- Data to use
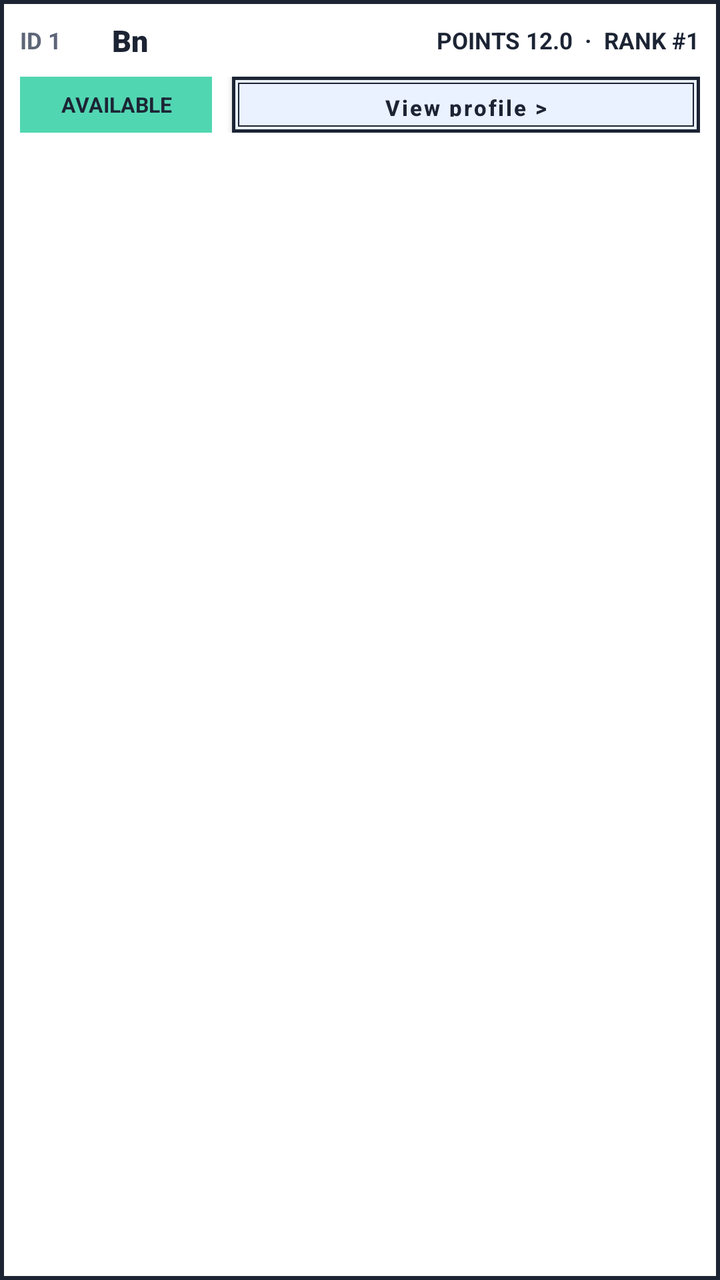
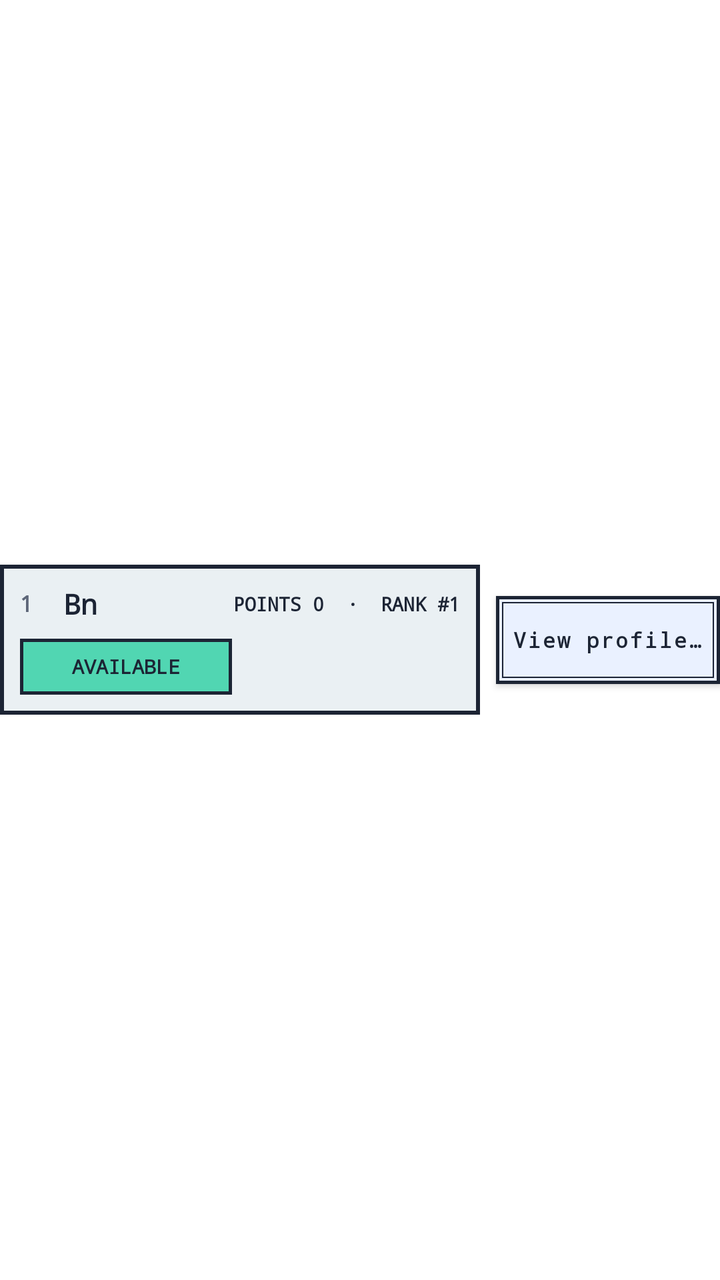

An Android layout rendered at two revisions. The XML below is the earlier revision; the diff shows what the commit changed to produce the second picture.
<!-- AndroidManifest.xml: application theme Theme.CaroGame -->
<!-- res/layout/item_online_player.xml -->
<?xml version="1.0" encoding="utf-8"?>
<LinearLayout xmlns:android="http://schemas.android.com/apk/res/android"
    xmlns:app="http://schemas.android.com/apk/res-auto"
    android:id="@+id/rowOnlinePlayerRoot"
    android:layout_width="match_parent"
    android:layout_height="wrap_content"
    android:background="@drawable/bg_box_outline"
    android:descendantFocusability="blocksDescendants"
    android:orientation="vertical"
    android:padding="10dp">

    
    <LinearLayout
        android:layout_width="match_parent"
        android:layout_height="wrap_content"
        android:gravity="center_vertical"
        android:orientation="horizontal">

        <TextView
            android:id="@+id/lblIndex"
            android:layout_width="46dp"
            android:layout_height="wrap_content"
            android:text="ID 1"
            android:textColor="@color/kora_muted"
            android:textSize="11.5sp"
            android:textStyle="bold" />

        <TextView
            android:id="@+id/lblItemGameID"
            android:layout_width="0dp"
            android:layout_height="wrap_content"
            android:layout_weight="1"
            android:fontFamily="sans-serif-black"
            android:text="Bn"
            android:textColor="@color/kora_ink"
            android:textSize="15sp"
            android:textStyle="bold" />

        <TextView
            android:id="@+id/lblItemStats"
            android:layout_width="wrap_content"
            android:layout_height="wrap_content"
            android:text="POINTS 12.0  ·  RANK #1"
            android:textColor="@color/kora_ink"
            android:textSize="11.5sp"
            android:textStyle="bold" />
    </LinearLayout>

    
    <LinearLayout
        android:layout_width="match_parent"
        android:layout_height="wrap_content"
        android:layout_marginTop="8dp"
        android:gravity="center_vertical"
        android:orientation="horizontal">

        <TextView
            android:id="@+id/lblItemStatus"
            android:layout_width="96dp"
            android:layout_height="28dp"
            android:background="@color/kora_mint"
            android:gravity="center"
            android:text="AVAILABLE"
            android:textColor="@color/kora_ink"
            android:textSize="10.5sp"
            android:textStyle="bold" />

        <Button
            android:id="@+id/btnViewProfile"
            android:layout_width="0dp"
            android:layout_height="28dp"
            android:layout_marginStart="10dp"
            android:layout_weight="1"
            android:background="@drawable/bg_btn_neutral"
            android:focusable="false"
            android:focusableInTouchMode="false"
            android:minHeight="0dp"
            android:paddingHorizontal="8dp"
            android:paddingVertical="2dp"
            android:text="View profile &gt;"
            android:textAllCaps="false"
            android:textColor="@color/kora_ink"
            android:textSize="11sp"
            android:textStyle="bold"
            app:backgroundTint="@null" />
    </LinearLayout>

</LinearLayout>
<!-- resources referenced by this layout -->
<resources>
  <color name="kora_ink">#1C2434</color>
  <color name="kora_mint">#51D6B2</color>
  <color name="kora_muted">#5D6678</color>
  <!-- drawable bg_box_outline (drawable) -->
  <?xml version="1.0" encoding="utf-8"?>
  <shape xmlns:android="http://schemas.android.com/apk/res/android" android:shape="rectangle">
      <solid android:color="@color/kora_surface" />
      <stroke android:width="2dp" android:color="@color/kora_ink" />
  </shape>
  <!-- drawable bg_btn_neutral (drawable) -->
  <?xml version="1.0" encoding="utf-8"?>
  <layer-list xmlns:android="http://schemas.android.com/apk/res/android">
      <item>
          <shape android:shape="rectangle">
              <solid android:color="@color/kora_card" />
              <stroke android:width="1.5dp" android:color="@color/kora_ink" />
          </shape>
      </item>
      <item android:left="3dp" android:top="3dp" android:right="3dp" android:bottom="3dp">
          <shape android:shape="rectangle">
              <solid android:color="@color/kora_card" />
              <stroke android:width="0.8dp" android:color="@color/kora_ink" />
          </shape>
      </item>
  </layer-list>
  <style name="Theme.CaroGame" parent="Theme.MaterialComponents.Light.NoActionBar">
          <item name="colorPrimary">@color/kora_ink</item>
          <item name="colorPrimaryVariant">@color/kora_navy_timer</item>
          <item name="colorOnPrimary">@color/kora_surface</item>
          <item name="colorSecondary">@color/kora_mint</item>
          <item name="android:statusBarColor">@color/kora_ink</item>
          <item name="android:windowBackground">@color/kora_bg</item>
      </style>
  <color name="kora_surface">#FFFFFF</color>
  <color name="kora_card">#EAF1FF</color>
  <color name="kora_navy_timer">#1C2434</color>
  <color name="kora_bg">#FFFFFF</color>
</resources>

<!-- the commit's change to res/layout/item_online_player.xml (unified diff, before → after) -->
@@ -4,85 +4,94 @@
     android:id="@+id/rowOnlinePlayerRoot"
     android:layout_width="match_parent"
     android:layout_height="wrap_content"
-    android:background="@drawable/bg_box_outline"
     android:descendantFocusability="blocksDescendants"
-    android:orientation="vertical"
-    android:padding="10dp">
+    android:gravity="center_vertical"
+    android:orientation="horizontal">
 
     
     <LinearLayout
-        android:layout_width="match_parent"
+        android:id="@+id/cardPlayerBox"
+        android:layout_width="0dp"
         android:layout_height="wrap_content"
-        android:gravity="center_vertical"
-        android:orientation="horizontal">
+        android:layout_weight="1"
+        android:background="@drawable/bg_box_zebra"
+        android:orientation="vertical"
+        android:padding="10dp">
+
+        <LinearLayout
+            android:layout_width="match_parent"
+            android:layout_height="wrap_content"
+            android:gravity="center_vertical"
+            android:orientation="horizontal">
+
+            <TextView
+                android:id="@+id/lblIndex"
+                android:layout_width="22dp"
+                android:layout_height="wrap_content"
+                android:fontFamily="monospace"
+                android:text="1"
+                android:textColor="@color/kora_muted"
+                android:textSize="11sp"
+                android:textStyle="bold" />
+
+            <TextView
+                android:id="@+id/lblItemGameID"
+                android:layout_width="0dp"
+                android:layout_height="wrap_content"
+                android:layout_weight="1"
+                android:ellipsize="end"
+                android:fontFamily="monospace"
+                android:singleLine="true"
+                android:text="Bn"
+                android:textColor="@color/kora_ink"
+                android:textSize="14sp"
+                android:textStyle="bold" />
+
+            <TextView
+                android:id="@+id/lblItemStats"
+                android:layout_width="wrap_content"
+                android:layout_height="wrap_content"
+                android:fontFamily="monospace"
+                android:text="POINTS 0  ·  RANK #1"
+                android:textColor="@color/kora_ink"
+                android:textSize="9.5sp"
+                android:textStyle="bold" />
+        </LinearLayout>
 
         <TextView
-            android:id="@+id/lblIndex"
-            android:layout_width="46dp"
-            android:layout_height="wrap_content"
-            android:text="ID 1"
-            android:textColor="@color/kora_muted"
-            android:textSize="11.5sp"
-            android:textStyle="bold" />
-
-        <TextView
-            android:id="@+id/lblItemGameID"
-            android:layout_width="0dp"
-            android:layout_height="wrap_content"
-            android:layout_weight="1"
-            android:fontFamily="sans-serif-black"
-            android:text="Bn"
+            android:id="@+id/lblItemStatus"
+            android:layout_width="106dp"
+            android:layout_height="28dp"
+            android:layout_marginTop="8dp"
+            android:background="@drawable/bg_status_available"
+            android:fontFamily="monospace"
+            android:gravity="center"
+            android:text="AVAILABLE"
             android:textColor="@color/kora_ink"
-            android:textSize="15sp"
-            android:textStyle="bold" />
-
-        <TextView
-            android:id="@+id/lblItemStats"
-            android:layout_width="wrap_content"
-            android:layout_height="wrap_content"
-            android:text="POINTS 12.0  ·  RANK #1"
-            android:textColor="@color/kora_ink"
-            android:textSize="11.5sp"
+            android:textSize="10sp"
             android:textStyle="bold" />
     </LinearLayout>
 
     
-    <LinearLayout
-        android:layout_width="match_parent"
-        android:layout_height="wrap_content"
-        android:layout_marginTop="8dp"
-        android:gravity="center_vertical"
-        android:orientation="horizontal">
-
-        <TextView
-            android:id="@+id/lblItemStatus"
-            android:layout_width="96dp"
-            android:layout_height="28dp"
-            android:background="@color/kora_mint"
-            android:gravity="center"
-            android:text="AVAILABLE"
-            android:textColor="@color/kora_ink"
-            android:textSize="10.5sp"
-            android:textStyle="bold" />
-
-        <Button
-            android:id="@+id/btnViewProfile"
-            android:layout_width="0dp"
-            android:layout_height="28dp"
-            android:layout_marginStart="10dp"
-            android:layout_weight="1"
-            android:background="@drawable/bg_btn_neutral"
-            android:focusable="false"
-            android:focusableInTouchMode="false"
-            android:minHeight="0dp"
-            android:paddingHorizontal="8dp"
-            android:paddingVertical="2dp"
-            android:text="View profile &gt;"
-            android:textAllCaps="false"
-            android:textColor="@color/kora_ink"
-            android:textSize="11sp"
-            android:textStyle="bold"
-            app:backgroundTint="@null" />
-    </LinearLayout>
+    <Button
+        android:id="@+id/btnViewProfile"
+        android:layout_width="112dp"
+        android:layout_height="44dp"
+        android:layout_marginStart="8dp"
+        android:background="@drawable/bg_btn_neutral"
+        android:focusable="false"
+        android:focusableInTouchMode="false"
+        android:fontFamily="monospace"
+        android:maxLines="1"
+        android:minWidth="0dp"
+        android:minHeight="0dp"
+        android:paddingHorizontal="6dp"
+        android:singleLine="true"
+        android:text="View profile &gt;"
+        android:textAllCaps="false"
+        android:textColor="@color/kora_ink"
+        android:textSize="10.5sp"
+        android:textStyle="bold"
+        app:backgroundTint="@null" />
 
 </LinearLayout>
<!-- resource entries referenced after the edit -->
@@ -3,10 +3,10 @@
   <color name="kora_ink">#1C2434</color>
   <color name="kora_mint">#51D6B2</color>
   <color name="kora_muted">#5D6678</color>
-  <!-- drawable bg_box_outline (drawable) -->
+  <!-- drawable bg_box_zebra (drawable) -->
   <?xml version="1.0" encoding="utf-8"?>
   <shape xmlns:android="http://schemas.android.com/apk/res/android" android:shape="rectangle">
-      <solid android:color="@color/kora_surface" />
+      <solid android:color="@color/kora_zebra" />
       <stroke android:width="2dp" android:color="@color/kora_ink" />
   </shape>
   <!-- drawable bg_btn_neutral (drawable) -->
@@ -25,6 +25,15 @@
           </shape>
       </item>
   </layer-list>
+  <!-- drawable bg_status_available (drawable) -->
+  <?xml version="1.0" encoding="utf-8"?>
+  <shape xmlns:android="http://schemas.android.com/apk/res/android"
+      android:shape="rectangle">
+      <solid android:color="@color/kora_mint" />
+      <stroke
+          android:width="1.5dp"
+          android:color="@color/kora_ink" />
+  </shape>
   <style name="Theme.CaroGame" parent="Theme.MaterialComponents.Light.NoActionBar">
           <item name="colorPrimary">@color/kora_ink</item>
           <item name="colorPrimaryVariant">@color/kora_navy_timer</item>
@@ -33,6 +42,7 @@
           <item name="android:statusBarColor">@color/kora_ink</item>
           <item name="android:windowBackground">@color/kora_bg</item>
       </style>
+  <color name="kora_zebra">#EAF0F3</color>
   <color name="kora_surface">#FFFFFF</color>
   <color name="kora_card">#EAF1FF</color>
   <color name="kora_navy_timer">#1C2434</color>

- Problem description
Check each line of the material for "true". Copy the ones that have it.

- Answer to the exercise
+                android:singleLine="true"
+        android:singleLine="true"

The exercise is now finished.